From Henri Michaux’s sequence “Ravaged People”:
On a vast expanse of liquid plain, in a colossal, ponderous, Protestant canoe that has come down from the North, he stands, stiff and alone, alone as a man can be when he is not on the path to salvation, when, in the dark zone, he has forced his way through the forbidden passage. All around, the water: absolutely calm, neither moved nor loved, heavy water.
On this horizontal plane where his progress is painful, as if he were on an uphill climb, the man of withdrawal, hermit of the “Absolute,” shows only his back, straight as a wall.
He is inhabited by the seriousness of the one Idea. Serious against them all. Certain among them all. Nonetheless, a melancholy, a distress fit for the end of the world, an irreversible fatality inhabit the cold landscape through which he, who is so wrong about himself, is passing.
The heavy manoxylic pirogue is sinking slowly into the dead space.
Overcast sky. One-winged birds.
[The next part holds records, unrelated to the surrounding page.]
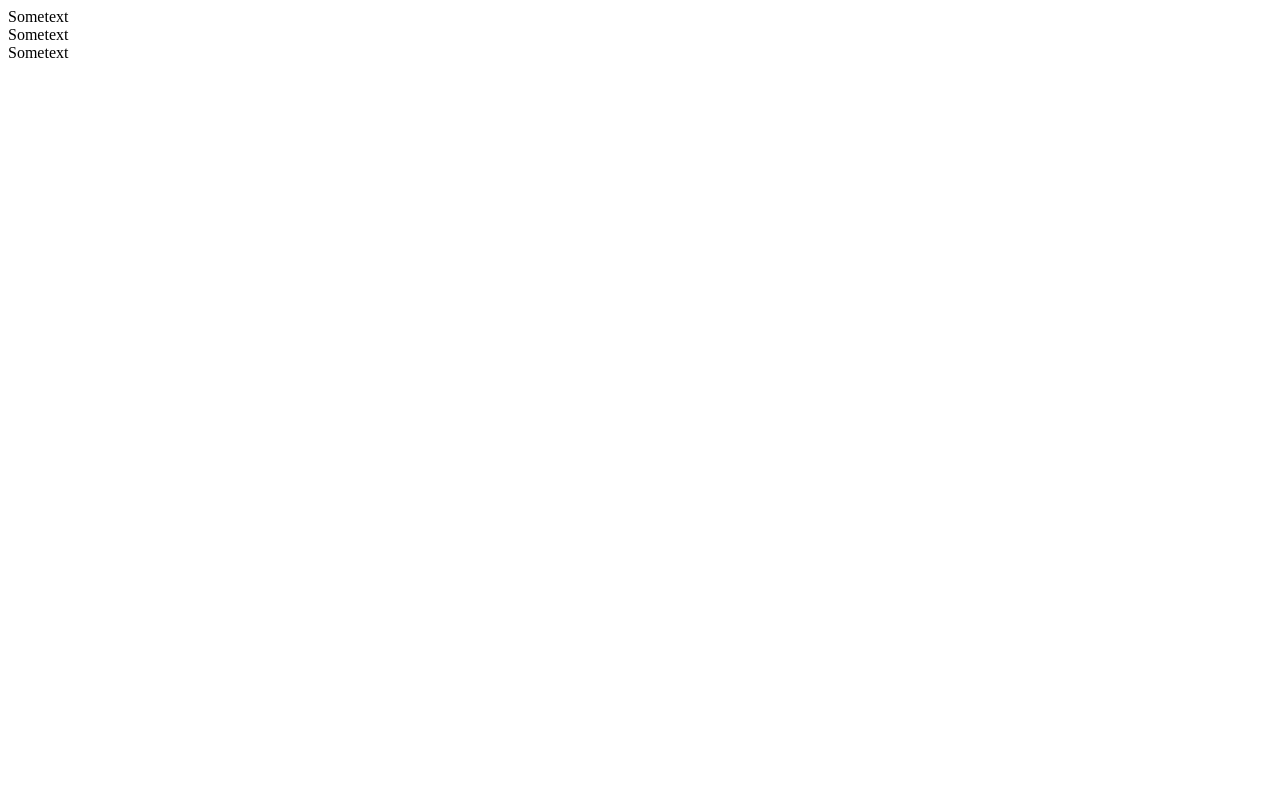
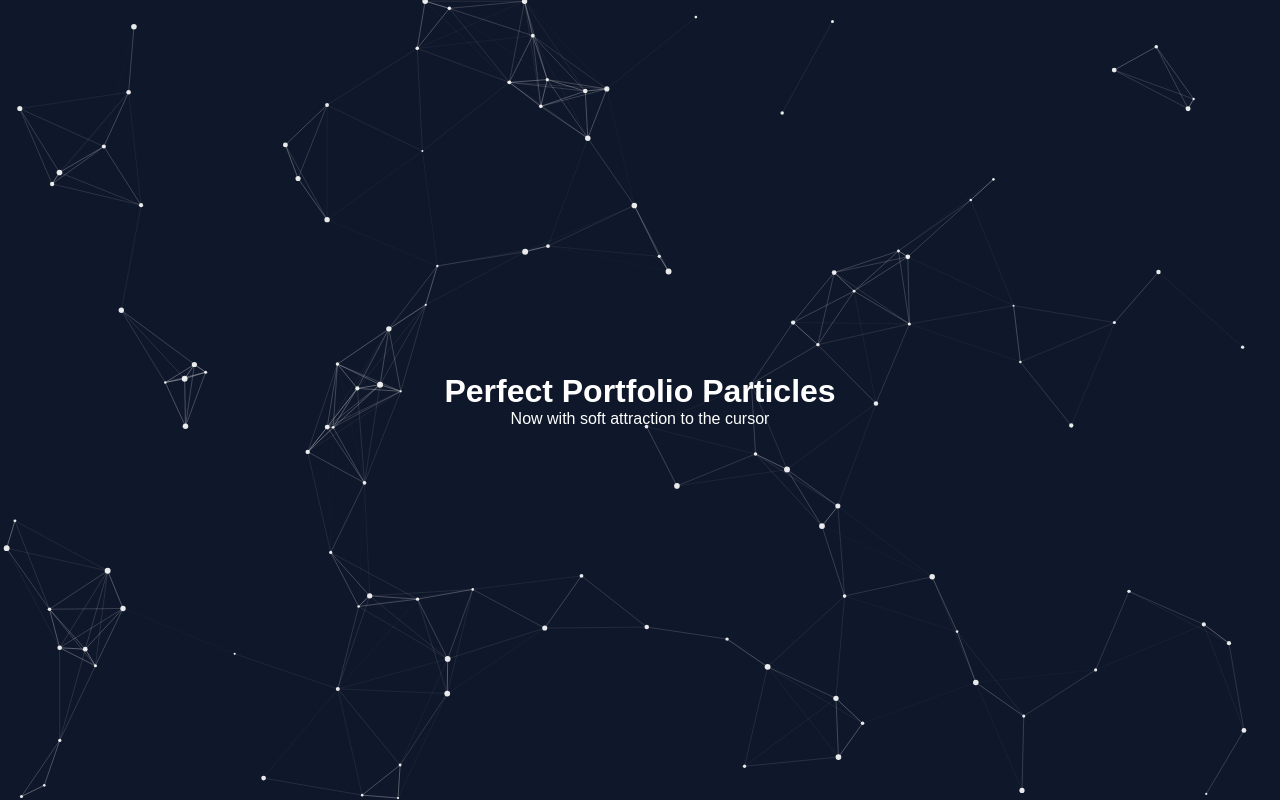
Before and after one commit to ARafay0001/Portfolio, a plain HTML site: page index.html in a window 1280 px wide. Drawn offline with Linux system fonts and the light colour scheme.

Commit message:
adding partical background

```diff
--- a/index.html
+++ b/index.html
@@ -1,18 +1,175 @@
 <!DOCTYPE html>
 <html lang="en">
 <head>
-    <meta charset="UTF-8">
-    <meta name="viewport" content="width=device-width, initial-scale=1.0">
-    <title>Document</title>
-    <style>
+  <meta charset="UTF-8" />
+  <meta name="viewport" content="width=device-width, initial-scale=1.0" />
+  <title>Portfolio Accurate Particles</title>
+  <style>
+    * {
+      margin: 0;
+      padding: 0;
+      box-sizing: border-box;
+    }
 
-    </style>
+    body {
+      overflow: hidden;
+      background: #0f172a;
+      font-family: "Poppins", sans-serif;
+      color: white;
+    }
+
+    canvas {
+      position: fixed;
+      top: 0;
+      left: 0;
+      width: 100%;
+      height: 100%;
+      z-index: -1;
+    }
+
+    .content {
+      position: relative;
+      z-index: 10;
+      height: 100vh;
+      display: flex;
+      align-items: center;
+      justify-content: center;
+      flex-direction: column;
+      text-align: center;
+    }
+  </style>
 </head>
 <body>
-    <div class="slider">
-        <div class="first">Sometext </div>
-        <div class="second">Sometext </div>
-        <div class="third">Sometext </div>
-    </div>
+  <canvas id="bg"></canvas>
+
+  <div class="content">
+    <h1>Perfect Portfolio Particles</h1>
+    <p>Now with soft attraction to the cursor</p>
+  </div>
+
+  <script>
+    const canvas = document.getElementById("bg");
+    const ctx = canvas.getContext("2d");
+
+    let width = (canvas.width = window.innerWidth);
+    let height = (canvas.height = window.innerHeight);
+
+    const mouse = { x: null, y: null };
+    window.addEventListener("mousemove", (e) => {
+      mouse.x = e.x;
+      mouse.y = e.y;
+    });
+    window.addEventListener("mouseout", () => {
+      mouse.x = null;
+      mouse.y = null;
+    });
+    window.addEventListener("resize", () => {
+      width = canvas.width = window.innerWidth;
+      height = canvas.height = window.innerHeight;
+      init();
+    });
+
+    const numParticles = 120;
+    const connectDist = 130;
+    const attractRadius = 100; // only close ones get pulled
+    const attractStrength = 0.03; // how fast they move toward cursor
+
+    let particles = [];
+
+    class Particle {
+      constructor() {
+        this.x = Math.random() * width;
+        this.y = Math.random() * height;
+        this.vx = (Math.random() - 0.5) * 0.6;
+        this.vy = (Math.random() - 0.5) * 0.6;
+        this.size = Math.random() * 2 + 1;
+      }
+
+      move() {
+        this.x += this.vx;
+        this.y += this.vy;
+
+        // bounce edges
+        if (this.x < 0 || this.x > width) this.vx *= -1;
+        if (this.y < 0 || this.y > height) this.vy *= -1;
+
+        // soft attraction (subtle magnetic effect)
+        if (mouse.x && mouse.y) {
+          const dx = mouse.x - this.x;
+          const dy = mouse.y - this.y;
+          const dist = Math.sqrt(dx * dx + dy * dy);
+
+          if (dist < attractRadius) {
+            // move slightly toward mouse
+            this.x += dx * attractStrength * (1 - dist / attractRadius);
+            this.y += dy * attractStrength * (1 - dist / attractRadius);
+          }
+        }
+      }
+
+      draw() {
+        ctx.beginPath();
+        ctx.arc(this.x, this.y, this.size, 0, Math.PI * 2);
+        ctx.fillStyle = "rgba(255,255,255,0.9)";
+        ctx.fill();
+      }
+    }
+
+    function init() {
+      particles = [];
+      for (let i = 0; i < numParticles; i++) {
+        particles.push(new Particle());
+      }
+    }
+
+    function connect() {
+      for (let i = 0; i < particles.length; i++) {
+        for (let j = i + 1; j < particles.length; j++) {
+          const dx = particles[i].x - particles[j].x;
+          const dy = particles[i].y - particles[j].y;
+          const dist = Math.sqrt(dx * dx + dy * dy);
+
+          if (dist < connectDist) {
+            const opacity = 1 - dist / connectDist;
+            ctx.beginPath();
+            ctx.strokeStyle = `rgba(255,255,255,${opacity * 0.4})`;
+            ctx.lineWidth = 1;
+            ctx.moveTo(particles[i].x, particles[i].y);
+            ctx.lineTo(particles[j].x, particles[j].y);
+            ctx.stroke();
+          }
+        }
+
+        // mouse connections
+        if (mouse.x !== null && mouse.y !== null) {
+          const dx = mouse.x - particles[i].x;
+          const dy = mouse.y - particles[i].y;
+          const dist = Math.sqrt(dx * dx + dy * dy);
+
+          if (dist < connectDist) {
+            const opacity = 1 - dist / connectDist;
+            ctx.beginPath();
+            ctx.strokeStyle = `rgba(255,255,255,${opacity * 0.6})`;
+            ctx.moveTo(particles[i].x, particles[i].y);
+            ctx.lineTo(mouse.x, mouse.y);
+            ctx.stroke();
+          }
+        }
+      }
+    }
+
+    function animate() {
+      ctx.clearRect(0, 0, width, height);
+      for (let p of particles) {
+        p.move();
+        p.draw();
+      }
+      connect();
+      requestAnimationFrame(animate);
+    }
+
+    init();
+    animate();
+  </script>
 </body>
 </html>
```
Branchless trees.
Translated by David Ball in Darkness Moves: An Henri Michaux Anthology: 1927-1984 (University of California Press, 1994).